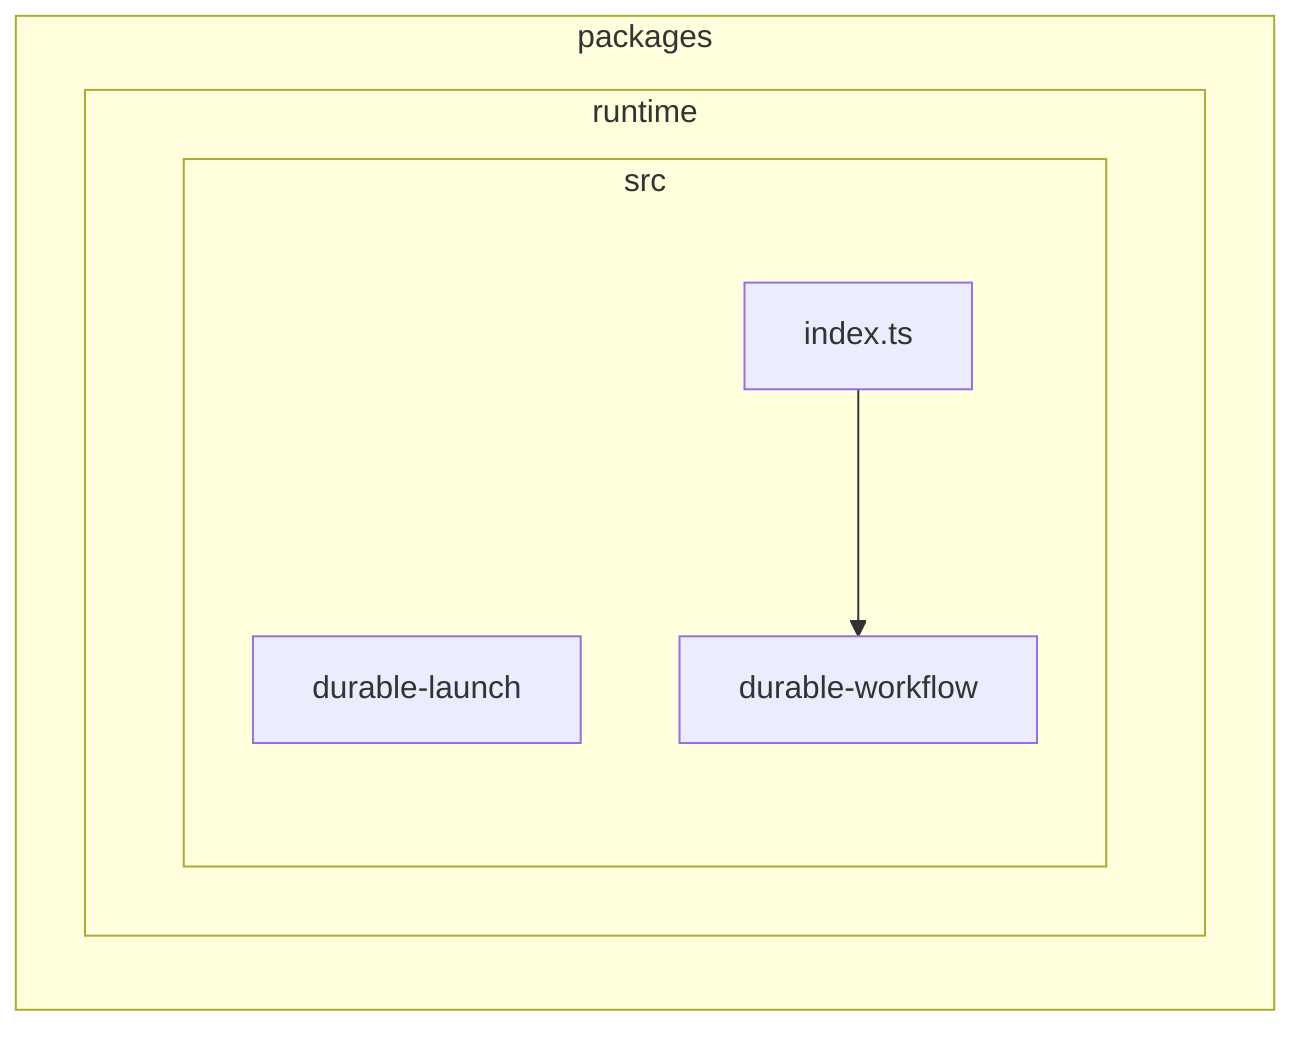
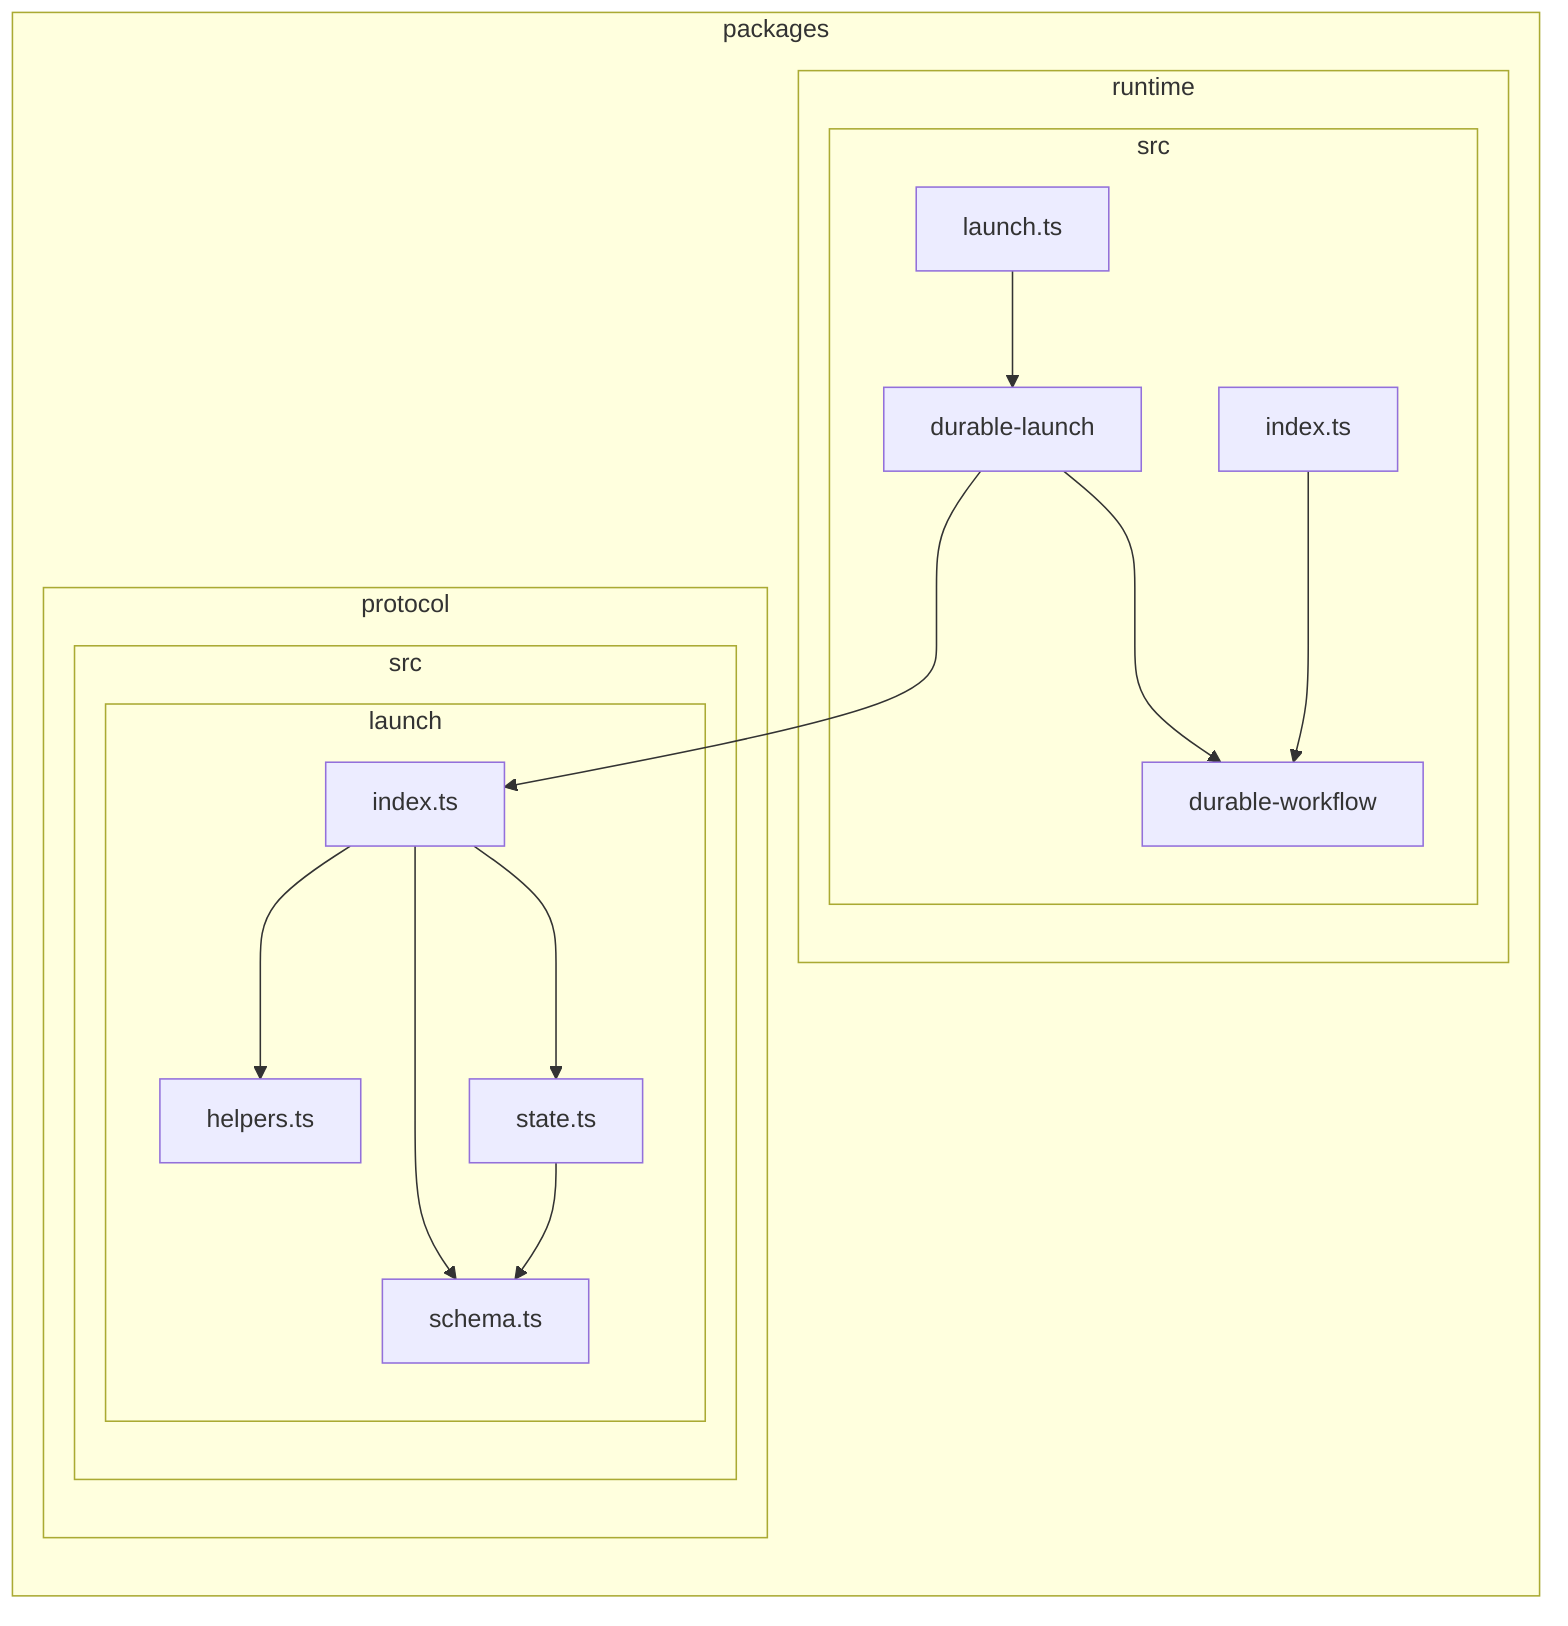
flowchart LR

subgraph 0["packages"]
- subgraph 1["runtime"]
+ subgraph 1["protocol"]
subgraph 2["src"]
- 3["durable-launch"]
- 4["durable-workflow"]
+ subgraph 3["launch"]
+ 4["helpers.ts"]
5["index.ts"]
+ 6["schema.ts"]
+ 7["state.ts"]
+ end
+ end
+ end
+ subgraph 8["runtime"]
+ subgraph 9["src"]
+ A["durable-launch"]
+ B["durable-workflow"]
+ C["index.ts"]
+ D["launch.ts"]
end
end
end
5-->4
+ 5-->6
+ 5-->7
+ 7-->6
+ A-->B
+ A-->5
+ C-->B
+ D-->A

---*---

_What to produce_
A line belongs in the answer if it contains the word "runtime"; please copy each such line from the material.

_Response to the task_
- subgraph 1["runtime"]
+ subgraph 8["runtime"]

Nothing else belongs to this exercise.